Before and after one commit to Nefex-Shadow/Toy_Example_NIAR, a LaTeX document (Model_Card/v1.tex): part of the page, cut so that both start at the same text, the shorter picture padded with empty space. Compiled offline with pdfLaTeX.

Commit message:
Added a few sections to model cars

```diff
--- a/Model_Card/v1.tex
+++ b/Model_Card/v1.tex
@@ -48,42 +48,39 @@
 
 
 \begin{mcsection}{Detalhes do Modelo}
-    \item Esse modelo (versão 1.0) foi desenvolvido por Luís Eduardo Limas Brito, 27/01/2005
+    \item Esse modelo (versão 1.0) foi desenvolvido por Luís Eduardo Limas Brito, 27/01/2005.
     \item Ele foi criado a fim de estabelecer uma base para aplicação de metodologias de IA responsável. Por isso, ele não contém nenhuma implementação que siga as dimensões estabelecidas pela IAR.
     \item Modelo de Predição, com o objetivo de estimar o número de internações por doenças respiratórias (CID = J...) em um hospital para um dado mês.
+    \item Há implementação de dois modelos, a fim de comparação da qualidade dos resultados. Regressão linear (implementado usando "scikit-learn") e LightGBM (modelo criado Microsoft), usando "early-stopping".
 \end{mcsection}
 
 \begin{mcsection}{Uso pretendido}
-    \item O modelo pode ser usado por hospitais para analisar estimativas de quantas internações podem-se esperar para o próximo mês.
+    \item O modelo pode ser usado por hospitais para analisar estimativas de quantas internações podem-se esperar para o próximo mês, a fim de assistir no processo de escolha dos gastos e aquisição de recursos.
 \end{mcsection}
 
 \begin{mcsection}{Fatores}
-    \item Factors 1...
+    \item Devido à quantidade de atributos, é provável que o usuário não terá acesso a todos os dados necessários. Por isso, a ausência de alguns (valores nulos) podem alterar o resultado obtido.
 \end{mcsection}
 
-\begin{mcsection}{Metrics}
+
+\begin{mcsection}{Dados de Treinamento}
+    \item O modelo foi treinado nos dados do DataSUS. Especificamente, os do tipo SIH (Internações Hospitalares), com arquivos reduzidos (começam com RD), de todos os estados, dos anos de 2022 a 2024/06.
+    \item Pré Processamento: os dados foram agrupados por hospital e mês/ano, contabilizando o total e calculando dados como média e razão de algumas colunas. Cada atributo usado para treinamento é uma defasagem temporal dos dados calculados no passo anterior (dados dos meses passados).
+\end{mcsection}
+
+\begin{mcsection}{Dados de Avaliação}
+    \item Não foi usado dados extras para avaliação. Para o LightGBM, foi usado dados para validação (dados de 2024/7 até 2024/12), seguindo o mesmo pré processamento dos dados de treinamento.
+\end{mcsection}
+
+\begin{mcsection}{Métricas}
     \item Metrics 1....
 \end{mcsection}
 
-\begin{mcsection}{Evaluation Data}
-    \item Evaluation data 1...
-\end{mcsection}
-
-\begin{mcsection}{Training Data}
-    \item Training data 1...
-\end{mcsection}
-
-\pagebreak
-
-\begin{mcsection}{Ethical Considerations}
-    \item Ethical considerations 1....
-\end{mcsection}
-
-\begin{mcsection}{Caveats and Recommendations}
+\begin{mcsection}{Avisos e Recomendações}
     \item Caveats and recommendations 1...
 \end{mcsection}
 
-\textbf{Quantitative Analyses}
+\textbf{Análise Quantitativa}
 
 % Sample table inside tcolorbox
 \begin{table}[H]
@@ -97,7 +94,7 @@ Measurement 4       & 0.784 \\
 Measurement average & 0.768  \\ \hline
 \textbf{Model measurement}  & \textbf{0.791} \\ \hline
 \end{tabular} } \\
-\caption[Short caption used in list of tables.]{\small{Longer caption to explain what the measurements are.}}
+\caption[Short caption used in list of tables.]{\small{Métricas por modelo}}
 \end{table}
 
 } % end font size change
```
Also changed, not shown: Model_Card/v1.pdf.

____________________

_Work required:_ Search the entries for the string "podem" and collect each line that has it.

_Response box:_
-    \item O modelo pode ser usado por hospitais para analisar estimativas de quantas internações podem-se esperar para o próximo mês.
+    \item O modelo pode ser usado por hospitais para analisar estimativas de quantas internações podem-se esperar para o próximo mês, a fim de assistir no processo de escolha dos gastos e aquisição de recursos.
+    \item Devido à quantidade de atributos, é provável que o usuário não terá acesso a todos os dados necessários. Por isso, a ausência de alguns (valores nulos) podem alterar o resultado obtido.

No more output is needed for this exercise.